The Certificate of Graduate Study in Community Planning and Development has two major objectives: to provide students with a firm grounding in land use and environmental planning, economic development; and planning for community and regional sustainability. These objectives are met through course readings, class lectures and discussions, case analyses, and problem-solving exercises in various community-based settings.
Those contemplating a career in local government, state government, or nonprofit organizations - and who are particularly interested in the fields of land use, economic development, and sustainability planning - are invited to discuss their goals with the coordinator of the certificate in community planning and development. Those who already practice in the field and wish to enhance their skills and understanding of the issues are also encouraged to discuss how the certificate in community planning and development could help advance their careers.
For More Information
For more information, please contact:
Charles S. Colgan
Chair, Community Planning and Development
Phone: (207) 780-4008
The certificate requires the completion of 12 credit hours of coursework. Students may select from among three specializations:
- Land Use and the Environment
- Community and Regional Development
- Sustainability planning
Students may take other elective courses in the CPD program in addition to those listed below as part of their certificate program. Courses in the CPD core or in other graduate programs may also be included as part of the certificate if approved by the program chair.
Specialization in Land Use and the Environment (choose four courses; 12 credits total)
- CPD 616 Planning Law (3 credits)
- CPD 660 Introduction to Community Planning (3 credits)
- CPD 664 Principles of Town Design (3 credits)
- CPD 668 Local Environmental Planning (3 credits)
- PPM 623 Risk and Public Policy (3 credits)
- PPM 666 Environmental Policy (3 credits)
Specialization in Community and Regional Development (choose four courses; 12 credits total)
- CPD 515 Citizen Involvement and Dispute Resolution in Planning (3 credits)
- CPD 552 Introduction to Community Development (3 credits)
- CPD 667 Housing and Real Estate (3 credits)

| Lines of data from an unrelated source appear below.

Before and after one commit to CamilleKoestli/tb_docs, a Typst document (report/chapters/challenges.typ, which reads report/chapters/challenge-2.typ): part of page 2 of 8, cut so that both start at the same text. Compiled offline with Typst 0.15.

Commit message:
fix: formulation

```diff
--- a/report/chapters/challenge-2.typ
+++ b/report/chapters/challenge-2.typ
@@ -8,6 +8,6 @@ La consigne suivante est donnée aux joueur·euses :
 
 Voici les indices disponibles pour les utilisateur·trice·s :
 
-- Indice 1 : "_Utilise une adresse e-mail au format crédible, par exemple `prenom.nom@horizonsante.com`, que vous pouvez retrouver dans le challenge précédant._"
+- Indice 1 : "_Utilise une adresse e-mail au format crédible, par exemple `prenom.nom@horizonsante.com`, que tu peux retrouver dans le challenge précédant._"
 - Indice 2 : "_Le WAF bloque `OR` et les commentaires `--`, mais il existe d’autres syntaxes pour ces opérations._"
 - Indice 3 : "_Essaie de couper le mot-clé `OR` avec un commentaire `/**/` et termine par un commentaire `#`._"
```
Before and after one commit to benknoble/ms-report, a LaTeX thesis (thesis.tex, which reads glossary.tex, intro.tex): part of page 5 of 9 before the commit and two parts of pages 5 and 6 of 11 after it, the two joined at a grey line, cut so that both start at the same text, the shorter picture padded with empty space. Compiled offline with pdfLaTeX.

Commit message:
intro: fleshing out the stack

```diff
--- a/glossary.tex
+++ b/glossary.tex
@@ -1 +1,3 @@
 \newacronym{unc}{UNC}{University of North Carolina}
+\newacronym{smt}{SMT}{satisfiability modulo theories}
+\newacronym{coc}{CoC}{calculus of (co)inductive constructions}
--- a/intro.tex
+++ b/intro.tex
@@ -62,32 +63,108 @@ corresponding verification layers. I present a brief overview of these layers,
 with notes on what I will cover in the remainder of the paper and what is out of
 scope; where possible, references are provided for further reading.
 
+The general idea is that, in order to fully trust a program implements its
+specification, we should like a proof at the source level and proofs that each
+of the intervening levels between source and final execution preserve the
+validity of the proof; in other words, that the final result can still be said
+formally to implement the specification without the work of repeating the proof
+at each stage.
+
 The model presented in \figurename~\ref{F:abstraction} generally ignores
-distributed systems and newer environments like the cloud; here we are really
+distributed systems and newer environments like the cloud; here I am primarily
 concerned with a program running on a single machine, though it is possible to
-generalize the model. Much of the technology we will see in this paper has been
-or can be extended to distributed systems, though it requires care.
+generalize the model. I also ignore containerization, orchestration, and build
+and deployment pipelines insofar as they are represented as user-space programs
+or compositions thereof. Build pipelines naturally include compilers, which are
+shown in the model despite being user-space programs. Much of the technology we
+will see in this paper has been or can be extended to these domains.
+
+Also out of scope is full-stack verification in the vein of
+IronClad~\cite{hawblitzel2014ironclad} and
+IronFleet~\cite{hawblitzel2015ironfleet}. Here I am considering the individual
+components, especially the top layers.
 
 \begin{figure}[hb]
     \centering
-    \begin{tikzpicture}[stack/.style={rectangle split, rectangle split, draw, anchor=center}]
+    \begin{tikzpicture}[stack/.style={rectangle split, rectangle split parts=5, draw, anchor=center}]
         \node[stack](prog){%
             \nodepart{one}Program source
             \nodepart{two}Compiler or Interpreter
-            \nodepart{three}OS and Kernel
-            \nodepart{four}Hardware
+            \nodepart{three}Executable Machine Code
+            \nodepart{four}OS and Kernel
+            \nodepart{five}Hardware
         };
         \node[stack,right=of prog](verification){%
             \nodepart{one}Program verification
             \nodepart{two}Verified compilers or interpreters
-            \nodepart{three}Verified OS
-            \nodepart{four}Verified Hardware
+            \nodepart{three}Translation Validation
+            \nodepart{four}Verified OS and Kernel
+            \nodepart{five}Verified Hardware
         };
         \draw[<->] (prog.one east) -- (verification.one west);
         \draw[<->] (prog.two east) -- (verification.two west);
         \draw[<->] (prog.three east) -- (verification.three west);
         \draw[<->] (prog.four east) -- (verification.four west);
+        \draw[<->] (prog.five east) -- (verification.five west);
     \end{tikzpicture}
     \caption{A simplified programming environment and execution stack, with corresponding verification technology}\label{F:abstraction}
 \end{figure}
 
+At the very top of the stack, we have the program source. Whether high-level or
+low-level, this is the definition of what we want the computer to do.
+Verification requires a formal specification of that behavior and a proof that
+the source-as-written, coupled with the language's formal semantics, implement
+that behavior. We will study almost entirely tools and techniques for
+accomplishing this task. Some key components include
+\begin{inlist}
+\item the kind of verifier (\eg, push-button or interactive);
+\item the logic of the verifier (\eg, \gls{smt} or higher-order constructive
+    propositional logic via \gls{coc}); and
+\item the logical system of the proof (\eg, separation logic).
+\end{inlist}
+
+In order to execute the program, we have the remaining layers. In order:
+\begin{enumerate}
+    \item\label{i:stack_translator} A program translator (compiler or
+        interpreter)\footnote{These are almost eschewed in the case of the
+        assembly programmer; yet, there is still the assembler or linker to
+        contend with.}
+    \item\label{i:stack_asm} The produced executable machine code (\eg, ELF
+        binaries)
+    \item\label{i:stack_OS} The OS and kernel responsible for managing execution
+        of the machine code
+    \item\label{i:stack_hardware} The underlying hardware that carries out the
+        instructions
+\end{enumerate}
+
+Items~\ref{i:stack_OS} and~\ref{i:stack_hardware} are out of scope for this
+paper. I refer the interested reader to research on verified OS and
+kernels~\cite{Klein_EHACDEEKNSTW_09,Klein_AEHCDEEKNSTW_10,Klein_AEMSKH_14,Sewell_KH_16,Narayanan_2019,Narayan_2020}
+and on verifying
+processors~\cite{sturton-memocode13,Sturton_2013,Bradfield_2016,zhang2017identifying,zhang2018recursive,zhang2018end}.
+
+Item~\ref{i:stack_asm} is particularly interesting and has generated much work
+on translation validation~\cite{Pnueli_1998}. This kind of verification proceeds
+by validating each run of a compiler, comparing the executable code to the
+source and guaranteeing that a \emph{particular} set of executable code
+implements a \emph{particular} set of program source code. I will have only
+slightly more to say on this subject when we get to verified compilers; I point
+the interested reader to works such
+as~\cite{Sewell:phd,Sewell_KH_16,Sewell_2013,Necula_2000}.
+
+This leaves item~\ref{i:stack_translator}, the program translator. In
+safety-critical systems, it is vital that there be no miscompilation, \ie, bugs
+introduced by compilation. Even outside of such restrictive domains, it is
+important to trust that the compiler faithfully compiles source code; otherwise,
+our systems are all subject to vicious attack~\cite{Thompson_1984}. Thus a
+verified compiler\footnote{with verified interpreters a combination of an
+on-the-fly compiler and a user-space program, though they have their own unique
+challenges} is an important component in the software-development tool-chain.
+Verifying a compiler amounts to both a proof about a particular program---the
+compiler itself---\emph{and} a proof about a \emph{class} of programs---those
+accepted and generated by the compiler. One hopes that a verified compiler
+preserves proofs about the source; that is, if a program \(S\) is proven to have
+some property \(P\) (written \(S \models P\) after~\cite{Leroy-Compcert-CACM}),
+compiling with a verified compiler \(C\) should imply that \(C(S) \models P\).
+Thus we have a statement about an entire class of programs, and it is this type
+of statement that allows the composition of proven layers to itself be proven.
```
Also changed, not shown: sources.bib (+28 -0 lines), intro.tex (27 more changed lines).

- CPD 669 Historic Preservation through Growth Management (3 credits)
- PPM 550 State and Regional Economic Development (3 credits)
Specialization in Sustainability Planning (choose four courses, 12 credits total)
Building Bridges Beyond the Quadrangle: The CAO and the External Community
(Book chapter by Mark Lapping in: Martin J, Samuels JE, eds. The Provost's Handbook: The Role of the Chief Academic Officer. Baltimore: Johns Hopkins University Press; 2015:200-206.)
Health Data and Financing and Delivery System Reform: Is the Glass Half Full or Half Empty? (Issue Brief by Barbara Shaw, Andy Coburn, Kimberley Fox, Andrea Gerstenberger, and Barbara Leonard)
New Jersey's Manage by Data Program: Changing Culture and Capacity to Improve Outcomes. (Report by David Lambert and Julie Atkins).
Rural Implications of Medicaid Expansion under the Affordable Care Act. (Issue Brief by Erika Ziller, Jennifer Lenardson, and Andy Coburn).
Safety of Rural Nursing Home-to-Emergency Department Transfers: Improving Communication and Patient Information Sharing across Settings. Journal for Healthcare Quality, 37(1), 55-65. (Authors: Judy Tupper, Carolyn Gray, Karen Pearson, and Andy Coburn).